End Time

1-10-2016 2:30 PM

Session Type

Research Paper

Abstract

An occupational justice perspective of people’s experiences while on Methadone Maintenance Treatment

Purpose

A study was undertaken with people on Methadone Maintenance Treatment (MMT) in London, Ontario. Given that MMT is time intensive, the objectives were to better understand the experiences and daily routines of people on MMT through in-depth exploration of their everyday occupations and the ongoing challenges and barriers they face to accessing treatment.

Methods

We used a qualitative intrinsic case study methodology (Stake, 1995) informed by the framework for occupational justice (Stadnyk et al., 2010; Townsend, 2012).

Participants: Three females and two males between the ages of 27 and 42 who had been on MMT for at least one year.

Data collection: Two sessions were conducted with each participant. The first consisted of a semi-structured interview, the creation of an occupational map (Huot & Laliberte Rudman, 2015) and completion of a demographic questionnaire. The second entailed a follow-up interview.

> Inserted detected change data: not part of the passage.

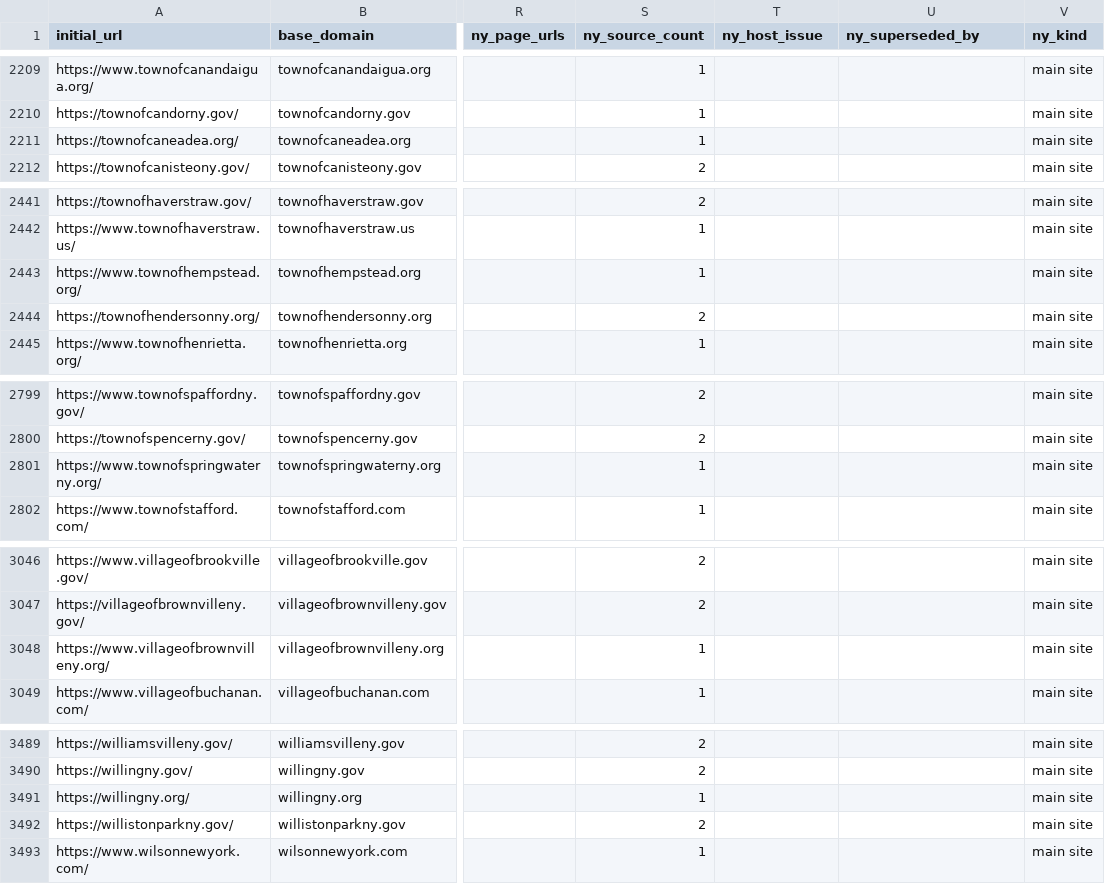
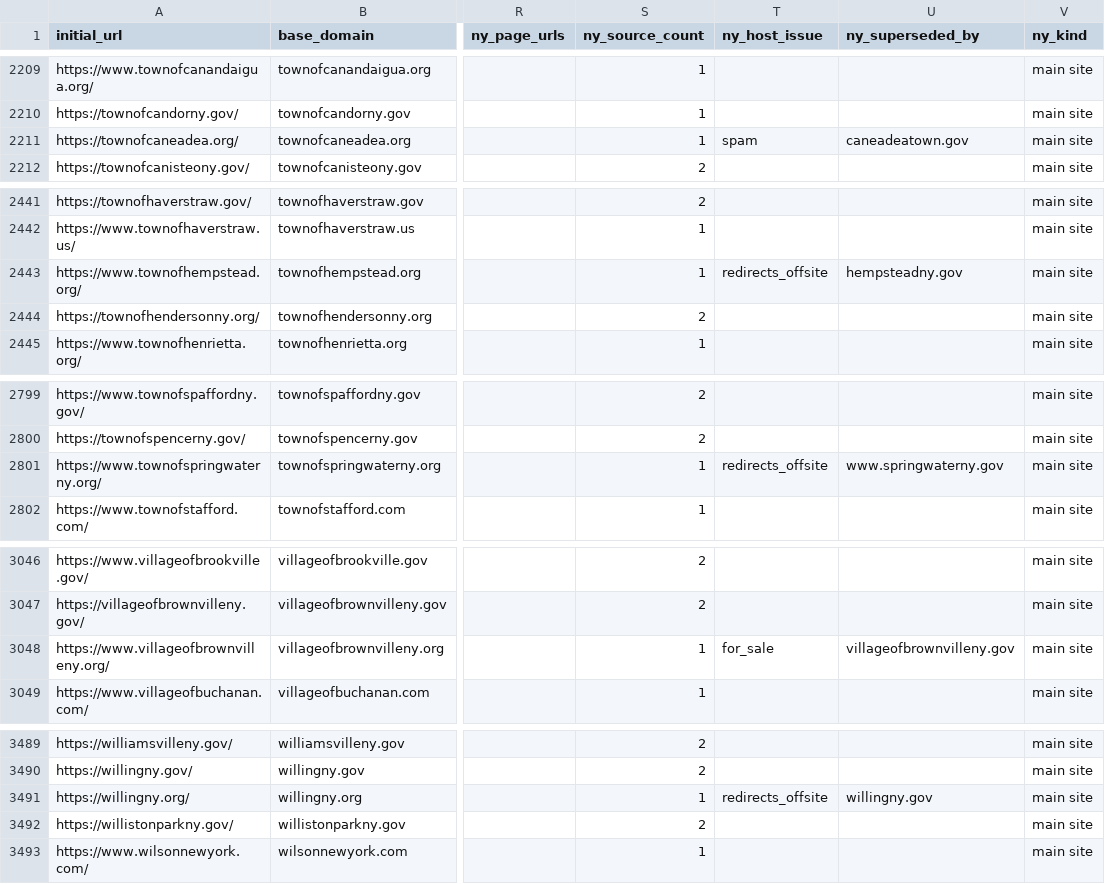
Before and after one commit to BetaNYC/ny-gov-web-registry, a CSV file: data/ai-readability/websites.csv, drawn as a sheet; only a part is shown, gaps mark what is left out; the diff covers the shown part only; the diff names each change by its address in the sheet, - before the commit and + after, or states it on an @@ line.

```diff
--- a/data/ai-readability/websites.csv
+++ b/data/ai-readability/websites.csv
-T2211 (ny_host_issue): (empty)
+T2211 (ny_host_issue): spam
-U2211 (ny_superseded_by): (empty)
+U2211 (ny_superseded_by): caneadeatown.gov
-T2443 (ny_host_issue): (empty)
+T2443 (ny_host_issue): redirects_offsite
-U2443 (ny_superseded_by): (empty)
+U2443 (ny_superseded_by): hempsteadny.gov
-T2801 (ny_host_issue): (empty)
+T2801 (ny_host_issue): redirects_offsite
-U2801 (ny_superseded_by): (empty)
+U2801 (ny_superseded_by): www.springwaterny.gov
-T3048 (ny_host_issue): (empty)
+T3048 (ny_host_issue): for_sale
-U3048 (ny_superseded_by): (empty)
+U3048 (ny_superseded_by): villageofbrownvilleny.gov
-T3491 (ny_host_issue): (empty)
+T3491 (ny_host_issue): redirects_offsite
-U3491 (ny_superseded_by): (empty)
+U3491 (ny_superseded_by): willingny.gov
```
Also changed, not shown: 25 edited cells elsewhere in this file, data/ai-readability/website-corrections.csv, 3 other files.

Data analysis: Data analysis entailed whole text analysis and line-by-line coding of the ten transcripts. The analysis of the visual data generated through mapping also informed the findings.

Results

Four themes highlighting key aspects of the participants' experiences will be presented. First, findings outline a ‘descent into chaos’ as participants’ addictions began and worsened over time. Second, participants’ experiences of ‘MMT as a bridge’ to recovery from addiction are described. Third, a ‘new normal’ daily life that is characterized by liminality is shown to be linked to people’s experiences on MMT. Finally, participants’ hopes for ‘moving forward’ are outlined. These themes in the data suggest that participants do not follow a strictly linear route but generally shift from chaos to boredom with the ever present possibility of relapse.

Implications for occupational science

In relation to the framework for occupational justice, the findings illustrate how structural factors such as health and community supports, and income supports as well as contextual factors including income/wealth, employment status, homelessness, and family/friend support interact to create occupational outcomes contributed to the participants’ experiences of occupational imbalance and occupational marginalization. MMT is not strictly an 'individual' experience, rather it is shaped by broader factors, which leads people in treatment to experience particular occupational injustices. Thus, MMT practices and policies should consider the occupational implications to enhance clients’ experiences and further support their recovery.

Discussion questions

  • How might comparative research help further illuminate the challenges faced by MMT clients? (e.g. urban/rural)

  • How could MMT policies and practices be adapted to reflect the occupational implications discussed and to enhance clients' experiences?

  • How might other occupational science concepts be used to conduct additional research with people on MMT?

References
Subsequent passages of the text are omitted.